If AI at this level was truly autonomous, it would have to test for all conceivable requirements - even those that have not been imagined by humans. They would need to then review the autonomous AI's assumptions and conclusions. It would take a great deal of time and effort to verify these to provide a high level of confidence that the AI was accurate in its assumptions. Autonomous software testing can never be fully realized because humans wouldn't trust it, which would defeat the purpose of working toward full autonomy in the first place.
Though fully autonomous AI is a myth, AI that supports and extends human efforts at software quality is a worthwhile pursuit. In this context, humans can bolster AI: testers must consistently monitor, correct, and teach the AI with ever-evolving learning sets. The challenge is to train the AI while assigning risks to various bugs within the tested software. This training must be an ongoing effort, in the same way, autonomous car makers train AI to make the distinction between a person crossing a street and a bicycle rider.

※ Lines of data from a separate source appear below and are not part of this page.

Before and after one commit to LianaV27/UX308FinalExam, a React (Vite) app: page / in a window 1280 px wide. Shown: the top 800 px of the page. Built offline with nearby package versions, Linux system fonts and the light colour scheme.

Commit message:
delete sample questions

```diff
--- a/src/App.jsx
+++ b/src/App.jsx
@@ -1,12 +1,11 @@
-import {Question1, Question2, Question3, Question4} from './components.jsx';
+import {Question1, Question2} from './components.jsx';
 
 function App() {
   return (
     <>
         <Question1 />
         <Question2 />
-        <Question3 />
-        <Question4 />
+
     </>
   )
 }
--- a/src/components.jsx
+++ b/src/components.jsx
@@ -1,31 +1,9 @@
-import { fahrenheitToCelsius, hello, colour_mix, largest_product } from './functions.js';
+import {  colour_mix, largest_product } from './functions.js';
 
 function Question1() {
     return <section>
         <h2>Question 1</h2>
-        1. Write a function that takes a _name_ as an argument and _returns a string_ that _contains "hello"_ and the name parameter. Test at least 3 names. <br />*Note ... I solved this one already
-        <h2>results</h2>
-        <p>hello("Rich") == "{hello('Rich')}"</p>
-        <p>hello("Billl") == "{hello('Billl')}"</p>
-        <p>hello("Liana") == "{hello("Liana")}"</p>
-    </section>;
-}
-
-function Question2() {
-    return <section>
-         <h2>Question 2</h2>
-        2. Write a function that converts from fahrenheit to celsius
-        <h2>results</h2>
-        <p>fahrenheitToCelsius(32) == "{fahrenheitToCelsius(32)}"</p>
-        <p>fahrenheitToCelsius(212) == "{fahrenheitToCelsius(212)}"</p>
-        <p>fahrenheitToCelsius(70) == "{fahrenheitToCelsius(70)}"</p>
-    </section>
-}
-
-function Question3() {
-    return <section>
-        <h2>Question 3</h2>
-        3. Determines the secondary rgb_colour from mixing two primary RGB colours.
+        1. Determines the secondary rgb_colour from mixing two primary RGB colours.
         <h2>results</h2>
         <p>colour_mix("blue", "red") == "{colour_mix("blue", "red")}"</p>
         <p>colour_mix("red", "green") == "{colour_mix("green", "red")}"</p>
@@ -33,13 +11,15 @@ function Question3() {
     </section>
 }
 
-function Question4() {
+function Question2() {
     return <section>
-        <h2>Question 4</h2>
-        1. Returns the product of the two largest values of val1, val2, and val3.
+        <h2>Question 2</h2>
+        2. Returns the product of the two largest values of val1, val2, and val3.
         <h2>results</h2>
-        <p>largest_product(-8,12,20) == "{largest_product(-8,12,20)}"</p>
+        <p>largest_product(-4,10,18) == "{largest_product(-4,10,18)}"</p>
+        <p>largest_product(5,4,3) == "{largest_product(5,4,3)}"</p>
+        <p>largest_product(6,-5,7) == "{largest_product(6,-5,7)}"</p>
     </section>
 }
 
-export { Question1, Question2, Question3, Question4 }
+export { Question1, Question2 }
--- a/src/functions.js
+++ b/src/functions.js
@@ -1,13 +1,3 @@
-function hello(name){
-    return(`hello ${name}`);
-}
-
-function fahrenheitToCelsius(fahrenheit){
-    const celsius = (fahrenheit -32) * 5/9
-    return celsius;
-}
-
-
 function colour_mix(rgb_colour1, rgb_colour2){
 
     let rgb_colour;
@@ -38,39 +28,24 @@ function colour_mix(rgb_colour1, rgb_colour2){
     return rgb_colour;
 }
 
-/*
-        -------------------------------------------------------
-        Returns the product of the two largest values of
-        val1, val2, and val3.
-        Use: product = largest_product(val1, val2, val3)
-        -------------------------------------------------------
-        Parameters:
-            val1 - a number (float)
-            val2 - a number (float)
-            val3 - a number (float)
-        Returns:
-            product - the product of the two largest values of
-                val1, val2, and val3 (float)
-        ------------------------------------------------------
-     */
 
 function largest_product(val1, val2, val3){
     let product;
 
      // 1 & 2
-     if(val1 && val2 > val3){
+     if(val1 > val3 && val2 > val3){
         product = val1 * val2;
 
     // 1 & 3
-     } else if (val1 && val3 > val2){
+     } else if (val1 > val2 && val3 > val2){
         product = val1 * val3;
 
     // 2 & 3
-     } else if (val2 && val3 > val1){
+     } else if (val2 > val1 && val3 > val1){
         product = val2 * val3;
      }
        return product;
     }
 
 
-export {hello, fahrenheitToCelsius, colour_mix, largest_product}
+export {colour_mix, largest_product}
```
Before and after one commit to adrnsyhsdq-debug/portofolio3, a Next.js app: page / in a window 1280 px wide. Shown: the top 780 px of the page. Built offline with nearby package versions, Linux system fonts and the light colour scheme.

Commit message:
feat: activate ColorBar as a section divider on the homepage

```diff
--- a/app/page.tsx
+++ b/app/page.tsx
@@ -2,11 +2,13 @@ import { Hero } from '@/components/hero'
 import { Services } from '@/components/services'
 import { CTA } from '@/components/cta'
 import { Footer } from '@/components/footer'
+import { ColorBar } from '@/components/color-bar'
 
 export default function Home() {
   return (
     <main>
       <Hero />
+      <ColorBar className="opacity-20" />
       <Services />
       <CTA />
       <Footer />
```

Testers must train software testing AI with past data to build their confidence in the AI's capabilities. Truly autonomous AI in testing needs to project future conditions — developer-induced and user-induced — which it cannot do based on historical data. Instead, trainers train AI based on data sets according to the trainers' own biases. The biases put limits on the possibilities that AI can explore the same way blinders keep a horse from wandering off an established path. Increasingly biased AI becomes increasingly untrustworthy. Confidence becomes low that the AI is performing as expected. The best the AI can be trained to do is deal with risk probabilities and arrive at risk mitigation strategies ultimately assessed by humans.
Ultimately, software testing is about managing testers' confidence. They weigh the probable outcomes of initial implementations and changes to code that could cause problems for developers and users alike. Unfortunately, confidence can never be 100% that software testing has fully explored every possibility of an application breaking down. Whether manually performed by humans or autonomously, there is an element of risk in all software testing.
Testers must decide the test coverage based on the probability of the code causing problems. They must also use risk analysis to decide what areas to focus on outside the coverage area. Even if AI determines and displays relative probabilities of software failure at any point in the chains of user activity, a human still needs to confirm the calculation. AI offers possibilities for software continuity that are influenced by historical biases. However, humans would still not have a high confidence level in the AI's risk assessment and prescriptions to mitigate risk.
AI-enabled software testing tools should be practical and effective to produce realistic results for testers while alleviating the testers' manual labor. The most exciting — and potentially disruptive — deployment of AI in software testing is at the second level of AI development maturity: Process AI. As a Katalon researcher noted, "the biggest practical usage of AI applied for software testing is at that process level, the first stage of autonomous test creation. That would be when I can create automated tests that can be applied by and for me." Autonomous and self-directed AI that replaces all human involvement in the software testing process is hype. It is far more realistic and desirable to expect that AI can extend and supplement human efforts and shorten test times. It's also in the not-too-distant future.
Opinions expressed by DZone contributors are their own.